“Much of this should properly be done by our health-care system, and I look forward to the province showing increased initiative in this regard,” he said.
Tory’s strong words are a reminder that calls for stronger action are not just coming from front-line harm reduction advocates anymore. As deaths continue to spiral, the crisis is increasingly seen as an issue not confined to certain populations living on the streets. Mainstream politicians, police chiefs and industry stakeholders are begging for creative solutions to a crisis that shows no signs of slowing down.
The ODPRN report found that 30 per cent of deaths among employed people came from the construction industry — a physically taxing job where workers are often prescribed opioid painkillers.
“When people lose their prescription that was at a safe and known dose, but they don’t lose their tolerance, and they don’t lose their dependence, they’ll often turn to the street market,” said Dr. Andrea Sereda, a physician with the London InterCommunity Health Centre, in a video produced by the Ontario Construction Consortium (OCC).
The video is part of a public awareness campaign produced by the OCC called The Other Pandemic.
“This situation is alarming,” OCC Phil Gillies said in a release. “Construction workers are dying from drug overdoses, a crisis largely driven by the widespread street distribution of the highly-addictive opioid fentanyl.”

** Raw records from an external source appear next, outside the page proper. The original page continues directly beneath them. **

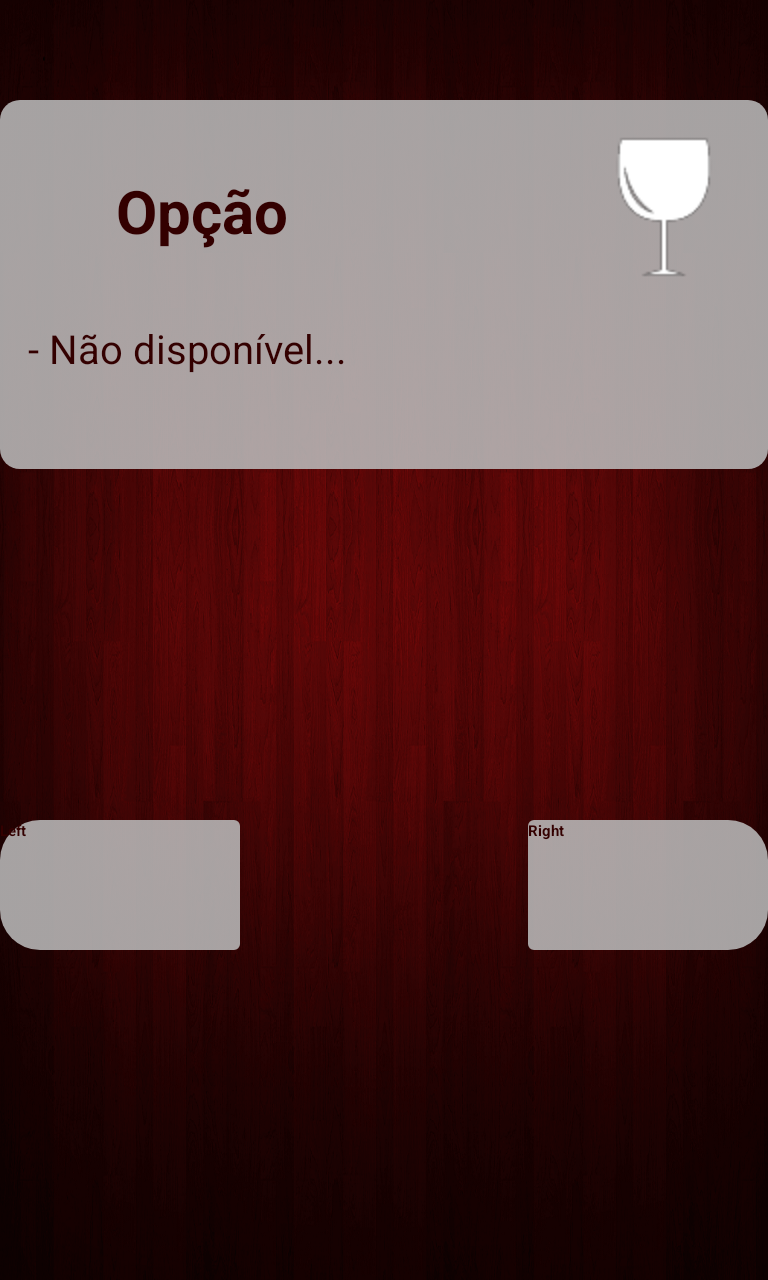
Repository: LuisFilipeDias/eMenu
Layout: SideMenuTutorial/res/layout/display_fragment.xml
These files come from the project's save history. The layout is drawn as it stood at one moment and after the next save; the edit follows.
It is drawn on a 768 x 1280 px phone screen (xhdpi) without system bars, with theme Theme.Sherlock; the app's code is not run.

Above is the layout before, as saved 2013-12-23 19:04:40.

### SideMenuTutorial/res/layout/display_fragment.xml
<LinearLayout xmlns:android="http://schemas.android.com/apk/res/android"
    xmlns:tools="http://schemas.android.com/tools"
    android:id="@+id/scrollView1"
    android:layout_width="match_parent"
    android:layout_height="match_parent"
	android:layout_marginLeft="15dp"
	android:layout_marginRight="15dp"
    android:orientation="vertical"
    android:background="@drawable/back_a"
    tools:context=".MainActivity" >

	<ScrollView
	    android:layout_width="match_parent"
	    android:layout_height="match_parent" >


    <RelativeLayout
        android:layout_width="match_parent"
        android:layout_height="match_parent">

	    <ScrollView
            android:id="@+id/display_scroll"
	        android:layout_width="match_parent"
	        android:layout_height="380dp" >

            <RelativeLayout
                android:id="@+id/display_ll_1"
                android:layout_width="match_parent"
                android:layout_height="wrap_content"
                android:layout_marginBottom="100dp"
                android:layout_marginTop="50dp"
                android:background="@drawable/center_clicked"
                android:orientation="vertical" >

                <TextView
                    android:id="@+id/bogus_ttl"
                    android:layout_width="202dp"
                    android:layout_height="wrap_content"
                    android:layout_marginBottom="20dp"
                    android:layout_marginTop="35dp"
                    android:layout_alignParentLeft="true"
                    android:gravity="center_horizontal|center_vertical"
                    android:text="@string/bogus_ttl"
                    android:textAppearance="?android:attr/textAppearanceLarge"
                    android:textColor="@color/brown"
                    android:textSize="30sp"
                    android:textStyle="bold" />

                <TextView
                    android:id="@+id/icon_title"
                    android:layout_width="75dp"
                    android:layout_height="75dp"
                    android:layout_alignParentRight="true"
                    android:layout_marginTop="15dp"
                    android:layout_marginRight="15dp"
                    android:background="@drawable/drink"
                    android:gravity="center_horizontal|center_vertical"
                    android:textAppearance="?android:attr/textAppearanceLarge"
                    android:textColor="@color/brown"
                    android:textSize="30sp"
                    android:textStyle="bold" />

                <RelativeLayout
                    android:id="@+id/disp_rel2"
                    android:layout_width="match_parent"
                    android:layout_height="wrap_content"
                    android:layout_marginTop="15dp"
                    android:orientation="vertical"
                    android:layout_below="@+id/bogus_ttl" >

                    <TextView
                        android:id="@+id/bogus_txt"
                        android:layout_width="wrap_content"
                        android:layout_height="wrap_content"
                        android:layout_alignParentLeft="true"
                        android:layout_alignParentTop="true"
                        android:layout_marginLeft="14dp"
                        android:maxWidth="230dp"
                        android:text="@string/bogus_txt"
                        android:textAppearance="?android:attr/textAppearanceLarge"
                        android:textColor="@color/brown"
                        android:textSize="20sp" />

                    <TextView
                        android:id="@+id/bogus_price"
                        android:layout_width="wrap_content"
                        android:layout_height="wrap_content"
                        android:layout_alignParentRight="true"
                        android:layout_alignParentTop="true"
                        android:layout_marginRight="14dp"
                        android:gravity="center_horizontal"
                        android:text="@string/bogus_price"
                        android:textAppearance="?android:attr/textAppearanceLarge"
                        android:textColor="@color/brown"
                        android:textSize="20sp"
                        android:textStyle="bold" />
                </RelativeLayout>
            </RelativeLayout>
    	</ScrollView>

	        <RelativeLayout
	            android:layout_marginTop="30dp"
	            android:layout_width="match_parent"
	            android:layout_height="match_parent"
	            android:layout_alignParentBottom="true"
	            android:layout_below="@+id/display_scroll" >

	            <Button
	                android:id="@+id/right_button"
	                android:text="@string/right_btn_txt"
                    android:textColor="@color/brown"
	                android:textStyle="bold"
	                android:layout_width="120dp"
	                android:layout_height="65dp"
	                android:background="@drawable/right_tri_clicked"
	                android:orientation="vertical"
	                android:layout_alignParentRight="true"
	                android:onClick="rightClicked" >
	            </Button>

	            <Button
	                android:id="@+id/left_button"
	                android:text="@string/left_btn_txt"
                    android:textColor="@color/brown"
	                android:textStyle="bold"
	                android:layout_width="120dp"
	                android:layout_height="65dp"
	                android:background="@drawable/left_tri_clicked"
	                android:orientation="vertical"
	                android:layout_alignParentLeft="true"
	                android:onClick="leftClicked" >
	            </Button>
        	</RelativeLayout>
    </RelativeLayout>
    </ScrollView>

</LinearLayout>

### SideMenuTutorial/res/drawable/center_clicked.xml
<?xml version="1.0" encoding="utf-8"?>
<selector xmlns:android="http://schemas.android.com/apk/res/android">
<!-- Button Focused-->
    <item   android:state_focused="true"
            android:state_pressed="false"
            android:drawable="@drawable/center_bg"
            />
<!-- Button Focused Pressed-->
    <item   android:state_focused="true"
            android:state_pressed="true"
            android:drawable="@drawable/center_bg"
            />
<!-- Button Pressed-->
    <item   android:state_focused="false"
            android:state_pressed="true"
            android:drawable="@drawable/center_bg"
            />
<!-- Button Default Image-->
    <item   android:drawable="@drawable/center_hover"/>

</selector>

### SideMenuTutorial/res/values/strings.xml
<?xml version="1.0" encoding="utf-8"?>
<resources>


    <string name="drawer_close">drawer_close</string>
    <string name="drawer_open">drawer_open</string>
    <string name="title_activity_fetch_database">title_activity_fetch_database</string>
    <string name="title_activity_main">Escolher Restaurante</string>
    <string name="title_activity_display">Escolher Opção</string>
    <string name="title_activity_menu">Restaurantes</string>
    <string name="title_display_activity">Escolher</string>
    <string name="action_settings">action_settings</string>
    <string name="Fragment1">Fragment1</string>
    <string name="Fragment2">Fragment2</string>
    <string name="Fragment3">Fragment3</string>
    <string name="hello_world">Hello</string>
    <string name="Fragment1">Fragment1</string>
    <string name="menu_settings">Definições</string>

    <string name="menu_txt">Menus</string>
    <string name="entry_txt">Entradas</string>
    <string name="meat_txt">Pratos de Carne</string>
    <string name="fish_txt">Pratos de peixe</string>
    <string name="others_txt">Outros Pratos</string>
    <string name="deserts_txt">Sobremesas</string>
    <string name="drinks_txt">Bebidas</string>

    <string name="app_name">eMenu</string>
    <string name="carte_ttl">Ementas</string>
    <string name="info_ttl">Informações</string>

    <string name="resumee_ttl">Resumo:</string>
    <string name="resumee_txt">.    Não definido    </string>
    <string name="website_ttl">Website:</string>
    <string name="website_txt">.    Não definido    </string>
    <string name="location_ttl">Localização:</string>
    <string name="location_txt">.    Não definido    </string>
    <string name="contacts_ttl">Contactos:</string>
    <string name="phone_txt">- Telefones -</string>
    <string name="email_txt">- Emails -</string>

    <string name="bogus_ttl">Opção</string>
    <string name="bogus_txt"> - Não disponível...\n\n</string>
    <string name="bogus_price"> </string>

    <string name="left_btn_txt">Left</string>
    <string name="right_btn_txt">Right</string>
</resources>

### SideMenuTutorial/res/values/colors.xml
<?xml version="1.0" encoding="utf-8"?>
<resources>
        <color name="background_color">#888888</color>
        <color name="text_color">#00FFFF</color>
        <color name="random_color">#0000FF</color>
        <color name="light_grey">#EBEBEB</color>
        <color name="medium_grey">#A0A0A0</color>
        <color name="dark_grey">#646464</color>
        <color name="light_red">#FFE2E2</color>
        <color name="medium_red">#FFB4B4</color>
        <color name="light_blue">#E2E2FF</color>
        <color name="medium_blue">#B4B4FF</color>
        <color name="dark_blue">#0000FF</color>
        <color name="light_green">#E2FFE2</color>
        <color name="medium_green">#B4FFB4</color>
        <color name="emenu_color">#9F9F9F</color>
        <color name="light_orange">#FFC983</color>
        <color name="medium_orange">#FFB778</color>
        <color name="light_yellow">#FFFFBF</color>
        <color name="medium_yellow">#FFFFA3</color>
        <color name="white">#FFFFFF</color>
        <color name="top_blue">#3399CC</color>
        <color name="brown">#330000</color>
</resources>

### SideMenuTutorial/res/drawable/right_tri_clicked.xml
<?xml version="1.0" encoding="utf-8"?>
<selector xmlns:android="http://schemas.android.com/apk/res/android">
<!-- Button Focused-->
    <item   android:state_focused="true"
            android:state_pressed="false"
            android:drawable="@drawable/right_tri_bg"
            />
<!-- Button Focused Pressed-->
    <item   android:state_focused="true"
            android:state_pressed="true"
            android:drawable="@drawable/right_tri_bg"
            />
<!-- Button Pressed-->
    <item   android:state_focused="false"
            android:state_pressed="true"
            android:drawable="@drawable/right_tri_bg"
            />
<!-- Button Default Image-->
    <item   android:drawable="@drawable/right_tri_hover"/>

</selector>

### SideMenuTutorial/res/drawable/left_tri_clicked.xml
<?xml version="1.0" encoding="utf-8"?>
<selector xmlns:android="http://schemas.android.com/apk/res/android">
<!-- Button Focused-->
    <item   android:state_focused="true"
            android:state_pressed="false"
            android:drawable="@drawable/left_tri_bg"
            />
<!-- Button Focused Pressed-->
    <item   android:state_focused="true"
            android:state_pressed="true"
            android:drawable="@drawable/left_tri_bg"
            />
<!-- Button Pressed-->
    <item   android:state_focused="false"
            android:state_pressed="true"
            android:drawable="@drawable/left_tri_bg"
            />
<!-- Button Default Image-->
    <item   android:drawable="@drawable/left_tri_hover"/>

</selector>

### SideMenuTutorial/res/drawable/left_tri_bg.xml
<?xml version="1.0" encoding="UTF-8"?>
<shape xmlns:android="http://schemas.android.com/apk/res/android">
<!--this is to give gradient effect -->
<gradient   android:angle="270"
            android:startColor="#FFFFFFFF"
            android:endColor="#FFFFFFFF"
            />
<!-- this is make corners of button rounded -->
<corners    android:topLeftRadius="20dip"
               android:bottomRightRadius="3dip"
               android:topRightRadius="3dip"
               android:bottomLeftRadius="20dip"/>

</shape>

### SideMenuTutorial/res/drawable/left_tri_hover.xml
<?xml version="1.0" encoding="UTF-8"?>
<shape xmlns:android="http://schemas.android.com/apk/res/android">
<!--this is to give gradient effect -->
<gradient   android:angle="270"
               android:startColor="#DDBBBBBB"
               android:endColor="#DDBBBBBB"
               />
<!-- this is make corners of button rounded -->
<corners    android:topLeftRadius="20dip"
               android:bottomRightRadius="3dip"
               android:topRightRadius="3dip"
               android:bottomLeftRadius="20dip"/>

</shape>

### SideMenuTutorial/res/drawable/right_tri_bg.xml
<?xml version="1.0" encoding="UTF-8"?>
<shape xmlns:android="http://schemas.android.com/apk/res/android">
<!--this is to give gradient effect -->
<gradient   android:angle="270"
            android:startColor="#FFFFFFFF"
            android:endColor="#FFFFFFFF"
            />
<!-- this is make corners of button rounded -->
<corners    android:topLeftRadius="3dip"
               android:bottomRightRadius="20dip"
               android:topRightRadius="20dip"
               android:bottomLeftRadius="3dip"/>

</shape>

### SideMenuTutorial/res/drawable/right_tri_hover.xml
<?xml version="1.0" encoding="UTF-8"?>
<shape xmlns:android="http://schemas.android.com/apk/res/android">
<!--this is to give gradient effect -->
<gradient   android:angle="270"
               android:startColor="#DDBBBBBB"
               android:endColor="#DDBBBBBB"
               />
<!-- this is make corners of button rounded -->
<corners    android:topLeftRadius="3dip"
               android:bottomRightRadius="20dip"
               android:topRightRadius="20dip"
               android:bottomLeftRadius="3dip"/>

</shape>

### SideMenuTutorial/res/drawable/center_bg.xml
<?xml version="1.0" encoding="UTF-8"?>
<shape xmlns:android="http://schemas.android.com/apk/res/android">
<!--this is to give gradient effect -->
<gradient   android:angle="270"
            android:startColor="#FFFFFFFF"
            android:endColor="#FFFFFFFF"
            />
<!-- this is make corners of button rounded -->
<corners    android:topLeftRadius="10dip"
               android:bottomRightRadius="10dip"
               android:topRightRadius="10dip"
               android:bottomLeftRadius="10dip"/>

</shape>

### SideMenuTutorial/res/drawable/center_hover.xml
<?xml version="1.0" encoding="UTF-8"?>
<shape xmlns:android="http://schemas.android.com/apk/res/android">
<!--this is to give gradient effect -->
<gradient   android:angle="270"
               android:startColor="#DDBBBBBB"
               android:endColor="#DDBBBBBB"
               />
<!-- this is make corners of button rounded -->
<corners    android:topLeftRadius="10dip"
               android:bottomRightRadius="10dip"
               android:topRightRadius="10dip"
               android:bottomLeftRadius="10dip"/>

</shape>

After the next save:
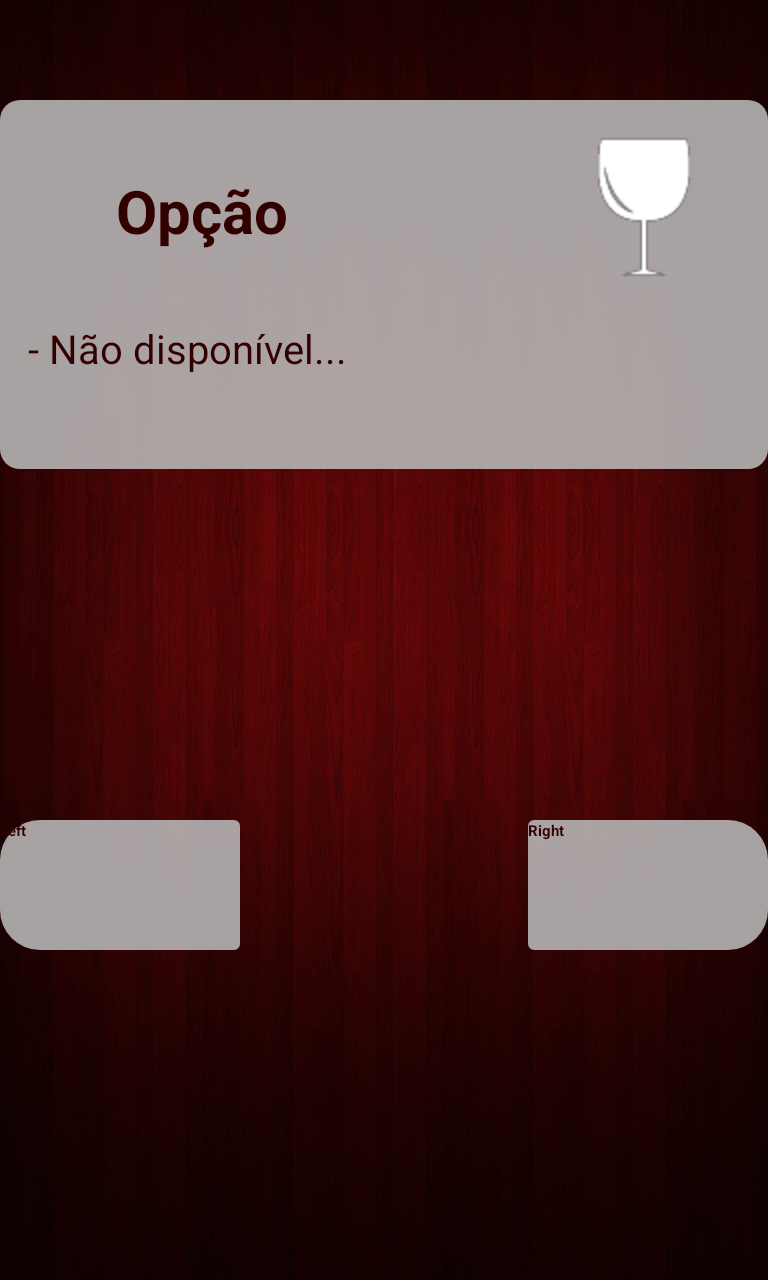
Saved 43 s later.
--- a/SideMenuTutorial/res/layout/display_fragment.xml
+++ b/SideMenuTutorial/res/layout/display_fragment.xml
@@ -52,7 +52,7 @@
                     android:layout_height="75dp"
                     android:layout_alignParentRight="true"
                     android:layout_marginTop="15dp"
-                    android:layout_marginRight="15dp"
+                    android:layout_marginRight="25dp"
                     android:background="@drawable/drink"
                     android:gravity="center_horizontal|center_vertical"
                     android:textAppearance="?android:attr/textAppearanceLarge"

“The fentanyl on the street is what is killing people. Perhaps governments should be looking at changing policies with regard to a safe drug supply,” Gillies said in the video, over images of Queen’s Park and Parliament Hill.
The Ministry of Health said it was looking into a safer supply program in February, but there has been no update yet.
Health Minister Christine Elliott’s office did not respond to a request for comment.
B.C.’s safer supply program allows people who use drugs to access heroin prescribed through clinics, as opposed to street drugs, which often contain toxic additives like fentanyl in unknown quantities.
The OCC campaign urges construction workers to protect themselves from overdoses by never using alone, calls on unions and contractors to increase training and education, and asks governments to increase addiction treatment and counselling services.
The group said its campaign will include an advertorial in the National Post and Toronto Sun, as well as several videos and a radio commercial.
The NDP is also calling for action.
The deaths noted in the ODPRN report “could have been prevented if harm reduction services and addiction treatment beds were available and easily accessible in our province. Sadly, these critical services are few and far between due to this government’s continued inaction,” mental health and addictions critic Monique Taylor said after the report came out this month.
“Ford must stop ignoring this public health crisis and act immediately to prevent deaths. At the very minimum, he must reconvene the Opioid Emergency Task Force. Ignoring this crisis won’t make it go away, and will only lead to more pain and suffering for Ontario families.”